Only after his performance at the New Orleans Jazz & Heritage Festival in 1985, Walker decided to return to the blues roots and started Bosstalkers. A year later, he released his debut album Cold Is The Night, which became a sensation with music reviewers. In 1993 the breakthrough guitar album was Blues Survivor, which entailed the eclectic era of Joe Louise Walker when the influences of gospel, jazz, soul, fun and rock were absorbed into a very specific, purely personal form.
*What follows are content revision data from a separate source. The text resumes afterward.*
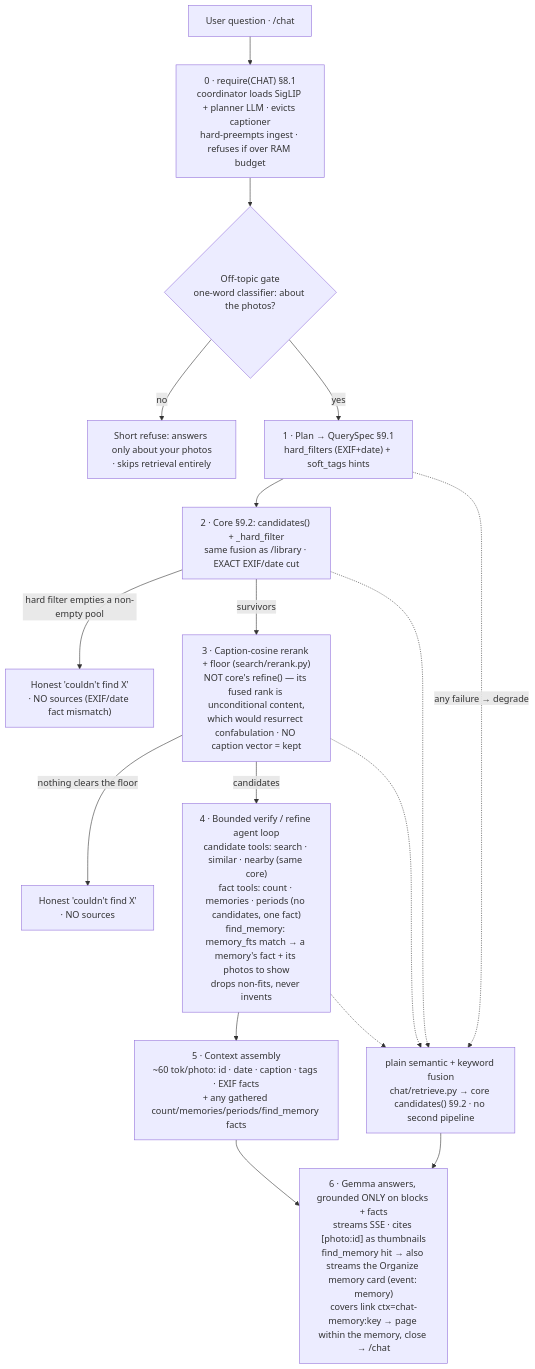
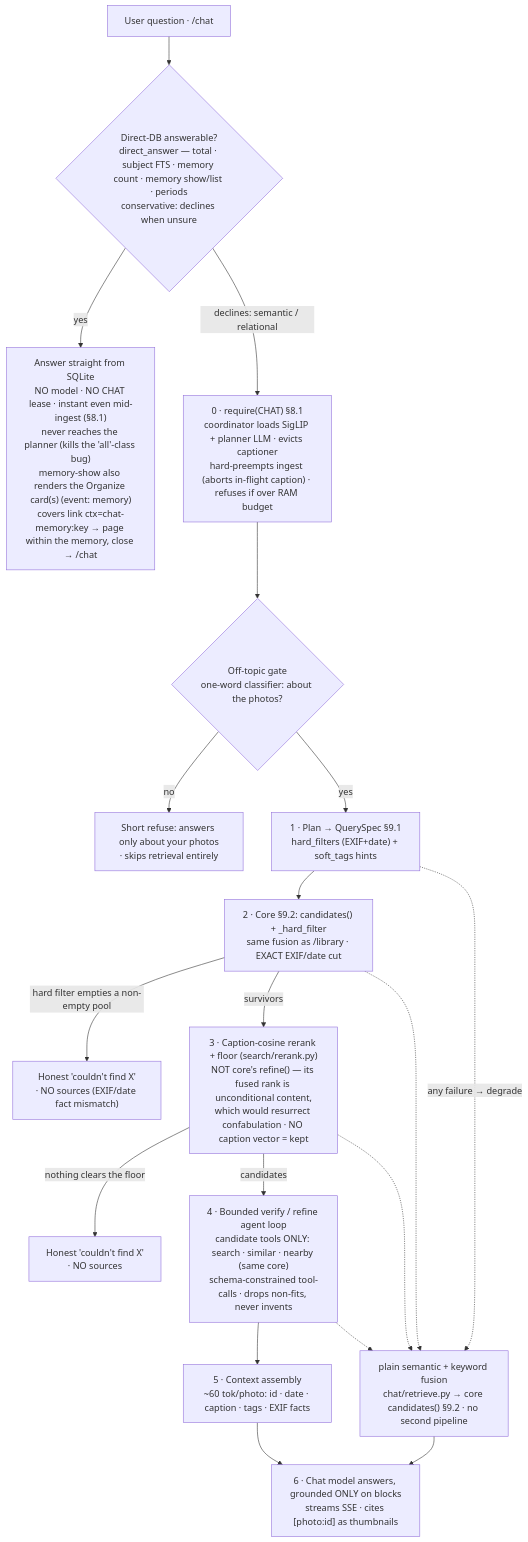
Before and after one commit to sadensmol/ivms777: the fifth of 6 diagrams in docs/design.md, drawn with Mermaid. The commit also changed other lines of this file and 55 other files, not shown here.

````diff
--- a/docs/design.md
+++ b/docs/design.md
@@ -1127,20 +1248,22 @@
 ```mermaid
 flowchart TB
-    quest["User question · /chat"] --> lease["0 · require(CHAT) §8.1<br/>coordinator loads SigLIP + planner LLM · evicts captioner<br/>hard-preempts ingest · refuses if over RAM budget"]
+    quest["User question · /chat"] --> direct{"Direct-DB answerable?<br/>direct_answer — total · subject FTS · memory count · memory show/list · periods<br/>conservative: declines when unsure"}
+    direct -->|yes| dbans["Answer straight from SQLite<br/>NO model · NO CHAT lease · instant even mid-ingest (§8.1)<br/>never reaches the planner (kills the 'all'-class bug)<br/>memory-show also renders the Organize card(s) (event: memory)<br/>covers link ctx=chat-memory:key → page within the memory, close → /chat"]
+    direct -->|declines: semantic / relational| lease["0 · require(CHAT) §8.1<br/>coordinator loads SigLIP + planner LLM · evicts captioner<br/>hard-preempts ingest (aborts in-flight caption) · refuses if over RAM budget"]
     lease --> gate{"Off-topic gate<br/>one-word classifier: about the photos?"}
     gate -->|no| refuse["Short refuse: answers only about your photos<br/>· skips retrieval entirely"]
     gate -->|yes| plan["1 · Plan → QuerySpec §9.1<br/>hard_filters (EXIF+date) + soft_tags hints"]
     plan --> core["2 · Core §9.2: candidates() + _hard_filter<br/>same fusion as /library · EXACT EXIF/date cut"]
     core -->|hard filter empties a non-empty pool| honestfilter["Honest 'couldn't find X'<br/>· NO sources (EXIF/date fact mismatch)"]
     core -->|survivors| rerank["3 · Caption-cosine rerank + floor (search/rerank.py)<br/>NOT core's refine() — its fused rank is unconditional content,<br/>which would resurrect confabulation · NO caption vector = kept"]
     rerank -->|nothing clears the floor| honest["Honest 'couldn't find X'<br/>· NO sources"]
-    rerank -->|candidates| loop["4 · Bounded verify / refine agent loop<br/>candidate tools: search · similar · nearby (same core)<br/>fact tools: count · memories · periods (no candidates, one fact)<br/>find_memory: memory_fts match → a memory's fact + its photos to show<br/>drops non-fits, never invents"]
-    loop --> ctx["5 · Context assembly<br/>~60 tok/photo: id · date · caption · tags · EXIF facts<br/>+ any gathered count/memories/periods/find_memory facts"]
-    ctx --> ans["6 · Gemma answers, grounded ONLY on blocks + facts<br/>streams SSE · cites [photo:id] as thumbnails<br/>find_memory hit → also streams the Organize memory card (event: memory)<br/>covers link ctx=chat-memory:key → page within the memory, close → /chat"]
+    rerank -->|candidates| loop["4 · Bounded verify / refine agent loop<br/>candidate tools ONLY: search · similar · nearby (same core)<br/>schema-constrained tool-calls · drops non-fits, never invents"]
+    loop --> ctx["5 · Context assembly<br/>~60 tok/photo: id · date · caption · tags · EXIF facts"]
+    ctx --> ans["6 · Chat model answers, grounded ONLY on blocks<br/>streams SSE · cites [photo:id] as thumbnails"]
 
     plan -.->|any failure → degrade| fb["plain semantic + keyword fusion<br/>chat/retrieve.py → core candidates() §9.2 · no second pipeline"]
     core -.-> fb
     rerank -.-> fb
     loop -.-> fb
     fb --> ans
 ```
````
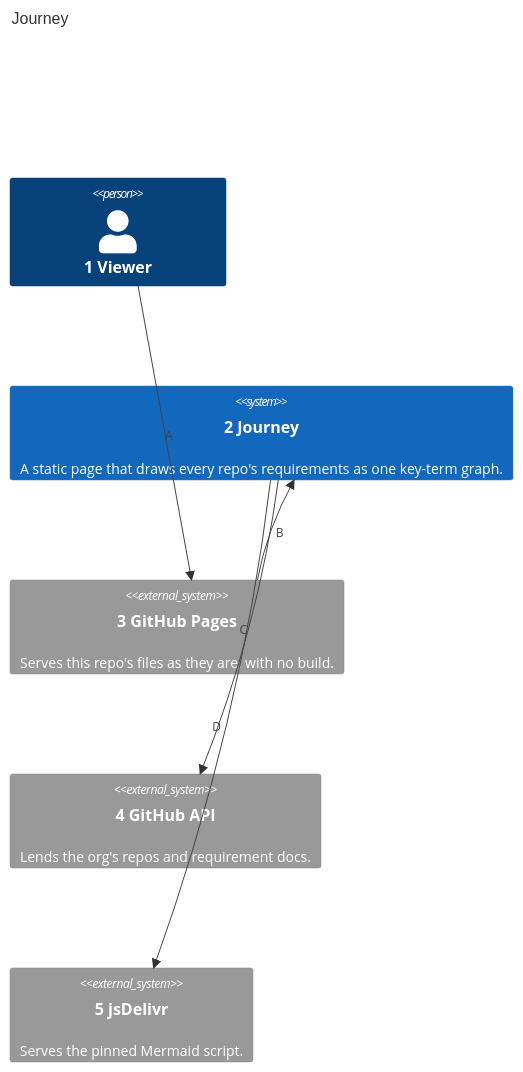
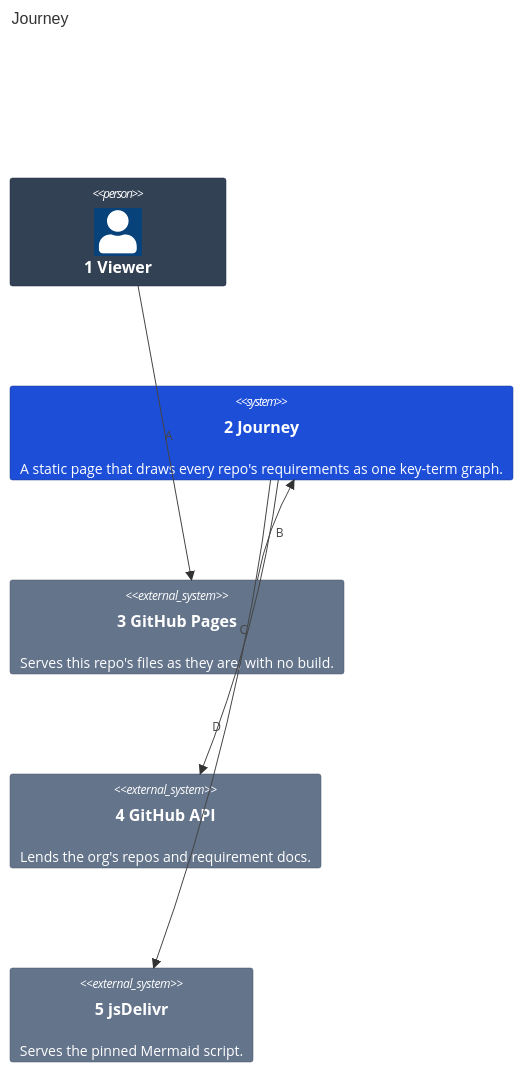
One commit to may-journal/journey changed the first of 2 diagrams in docs/architecture/01-system-context.md. Above: the diagram before and after it, drawn with Mermaid. The commit also changed other lines of this file and 4 other files, not shown here.

First line of the commit message:
docs(architecture): draw each view in its level's form and palette (#17)

````diff
--- a/docs/architecture/01-system-context.md
+++ b/docs/architecture/01-system-context.md
@@ -7,15 +7,21 @@
 ```mermaid
 C4Context
     title Journey
 
     Person(viewer, "1 Viewer")
     System(journey, "2 Journey", "A static page that draws every repo's requirements as one key-term graph.")
     System_Ext(pages, "3 GitHub Pages", "Serves this repo's files as they are, with no build.")
     System_Ext(github, "4 GitHub API", "Lends the org's repos and requirement docs.")
     System_Ext(cdn, "5 jsDelivr", "Serves the pinned Mermaid script.")
 
     Rel(viewer, pages, "A")
     Rel(pages, journey, "B")
     Rel(journey, github, "C")
     Rel(journey, cdn, "D")
+
+    UpdateElementStyle(viewer, $bgColor="#334155", $borderColor="#1e293b", $fontColor="#ffffff")
+    UpdateElementStyle(journey, $bgColor="#1d4ed8", $borderColor="#1e3a8a", $fontColor="#ffffff")
+    UpdateElementStyle(pages, $bgColor="#64748b", $borderColor="#475569", $fontColor="#ffffff")
+    UpdateElementStyle(github, $bgColor="#64748b", $borderColor="#475569", $fontColor="#ffffff")
+    UpdateElementStyle(cdn, $bgColor="#64748b", $borderColor="#475569", $fontColor="#ffffff")
 ```
````
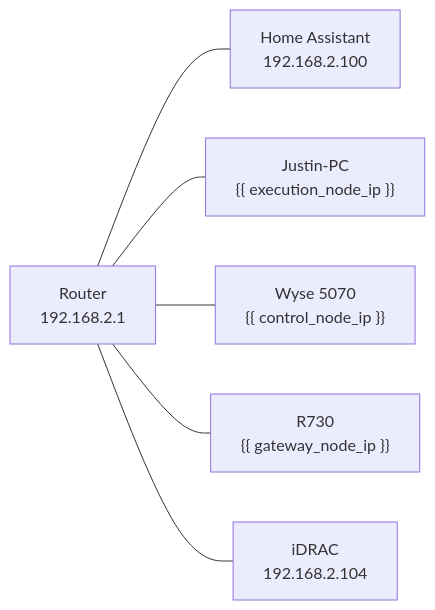
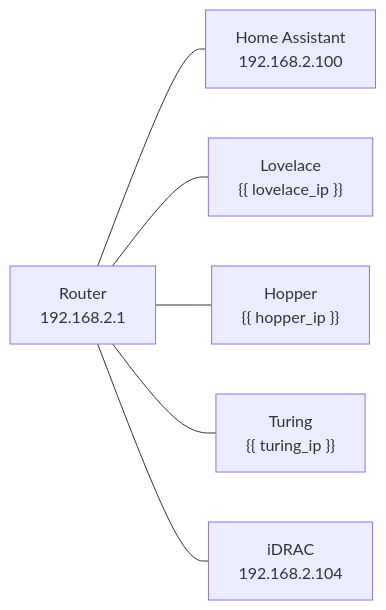
Before and after one commit to Misterobots/Agent_Swarm: the diagram in docs-site/docs/admin-guide/deployment/networking.md, drawn with Mermaid. The commit also changed other lines of this file and 350 other files, not shown here.

````diff
--- a/docs-site/docs/admin-guide/deployment/networking.md
+++ b/docs-site/docs/admin-guide/deployment/networking.md
@@ -11,8 +11,8 @@
 ```mermaid
 graph LR
     Router["Router<br/>192.168.2.1"] --- HA["Home Assistant<br/>192.168.2.100"]
-    Router --- Exec["Justin-PC<br/>{{ execution_node_ip }}"]
-    Router --- Ctrl["Wyse 5070<br/>{{ control_node_ip }}"]
-    Router --- GW["R730<br/>{{ gateway_node_ip }}"]
+    Router --- Exec["Lovelace<br/>{{ lovelace_ip }}"]
+    Router --- Ctrl["Hopper<br/>{{ hopper_ip }}"]
+    Router --- GW["Turing<br/>{{ turing_ip }}"]
     Router --- iDRAC["iDRAC<br/>192.168.2.104"]
 ```
````
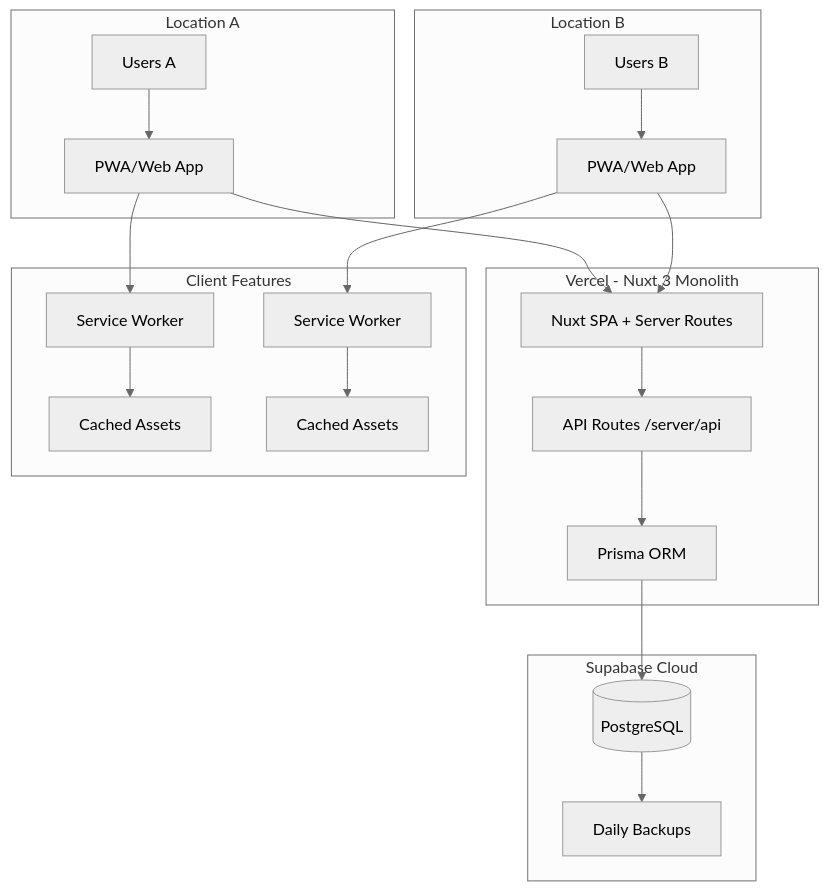
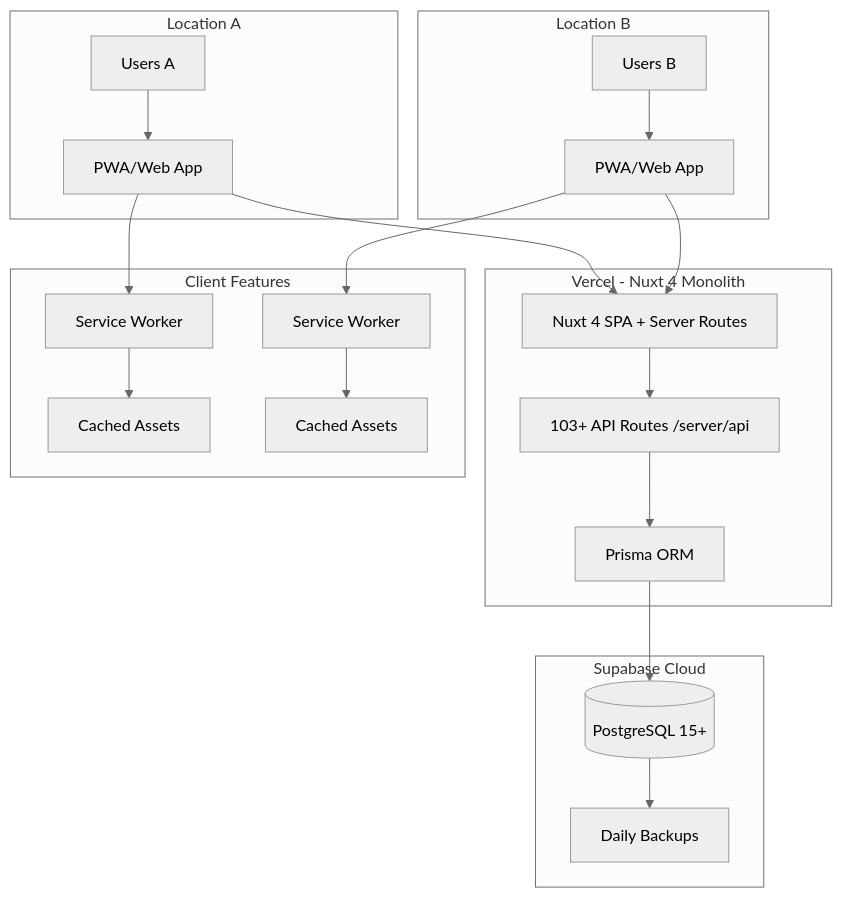
Before and after one commit to alkholigroup2020/stock-management-system: the first of 10 diagrams in project-docs/System_Design.md, drawn with Mermaid (neutral theme). The commit also changed other lines of this file and 5 other files, not shown here.

````diff
--- a/project-docs/System_Design.md
+++ b/project-docs/System_Design.md
@@ -44,29 +66,29 @@
 ```mermaid
 flowchart TB
     subgraph "Location A"
         UA[Users A] --> PWA_A[PWA/Web App]
     end
 
     subgraph "Location B"
         UB[Users B] --> PWA_B[PWA/Web App]
     end
 
-    subgraph "Vercel - Nuxt 3 Monolith"
-        PWA_A --> NUXT[Nuxt SPA + Server Routes]
+    subgraph "Vercel - Nuxt 4 Monolith"
+        PWA_A --> NUXT[Nuxt 4 SPA + Server Routes]
         PWA_B --> NUXT
-        NUXT --> API[API Routes /server/api]
+        NUXT --> API[103+ API Routes /server/api]
         API --> Prisma[Prisma ORM]
     end
 
     subgraph "Supabase Cloud"
-        Prisma --> DB[(PostgreSQL)]
+        Prisma --> DB[(PostgreSQL 15+)]
         DB --> Backup[Daily Backups]
     end
 
     subgraph "Client Features"
         PWA_A --> SW_A[Service Worker]
         PWA_B --> SW_B[Service Worker]
         SW_A --> Cache_A[Cached Assets]
         SW_B --> Cache_B[Cached Assets]
     end
 ```
````
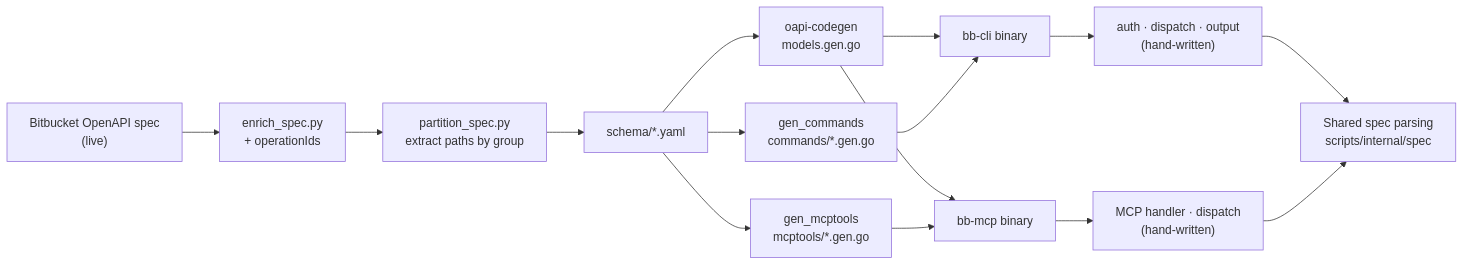
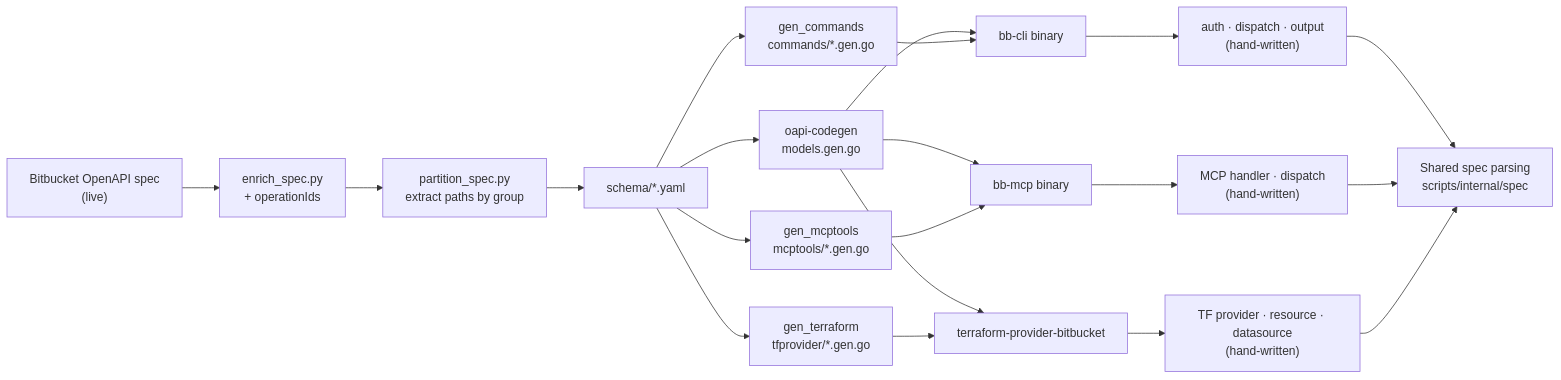
One commit to FabianSchurig/bitbucket-cli changed the diagram in README.md. Above: the diagram before and after it, drawn with Mermaid. The commit also changed other lines of this file and 382 other files, not shown here.

First line of the commit message:
feat: add Terraform provider with auto-generated Bitbucket resources (#22)

````diff
--- a/README.md
+++ b/README.md
@@ -21,14 +22,17 @@
 ```mermaid
 flowchart LR
     A["Bitbucket OpenAPI spec\n(live)"] --> B["enrich_spec.py\n+ operationIds"]
     B --> C["partition_spec.py\nextract paths by group"]
     C --> D["schema/*.yaml"]
     D --> E["oapi-codegen\nmodels.gen.go"]
     D --> F["gen_commands\ncommands/*.gen.go"]
     D --> G["gen_mcptools\nmcptools/*.gen.go"]
+    D --> TF["gen_terraform\ntfprovider/*.gen.go"]
     E & F --> H["bb-cli binary"]
     E & G --> I["bb-mcp binary"]
+    E & TF --> P["terraform-provider-bitbucket"]
     H --> J["auth · dispatch · output\n(hand-written)"]
     I --> K["MCP handler · dispatch\n(hand-written)"]
-    J & K --> L["Shared spec parsing\nscripts/internal/spec"]
+    P --> M["TF provider · resource · datasource\n(hand-written)"]
+    J & K & M --> L["Shared spec parsing\nscripts/internal/spec"]
 ```
````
Another major album in Joe Louise Walker's discography is undoubtedly the Great Guitars of 1997, which was one of the best-selling blues albums of decades. Walker invited to the studio a long line of music celebrities of several generations: Bonnie Raitt, Buddy Guy, Taj Mahal, Clarence "Gatemouth" Brown, Otis Rush, Robert Lockwood Jr., Matt "Guitar" Murphy and Steve Cropper.

A number of balanced albums released by Walker for the established labels Verve, Telarc or JSP was unfortunately interrupted by an unplanned pause. At the turn of the millennium, Walker's personal life had fallen into a deep crisis due to his traumatic divorce, there had been only a little step to his re-addiction to drugs and alcohol after twenty years of strict abstinence. Walker moved to France for two years, and after returning to the US in December 2005, he went into rehab voluntarily. He mastered the problems and returned with a motto "What Doesn't Kill You Makes You Stronger" on his "endless tour" and recording studios.

Since his first concert at BLUES ALIVE in 2007 he has released five more albums. A major step in his career was signing a contract with the influential Chicago label Alligator for two albums Hellfire and Hornet's Nest, both produced by Tom Hambridge, known as the "right hand" of Buddy Guy's recent albums. The last Walker album Everybody Wants A Piece (2015) for the label Provogue was produced by Paul Nelson, a guitarist and producer linked to Johnny Winter's last active years. Like many of his albums before, it got the Grammy Award nomination.



Blues Alive Ticktes

Ticket sales will start on June 17 at 2:00 p.m. with the GoOut sales network and at the Hous of Culture Šumperk.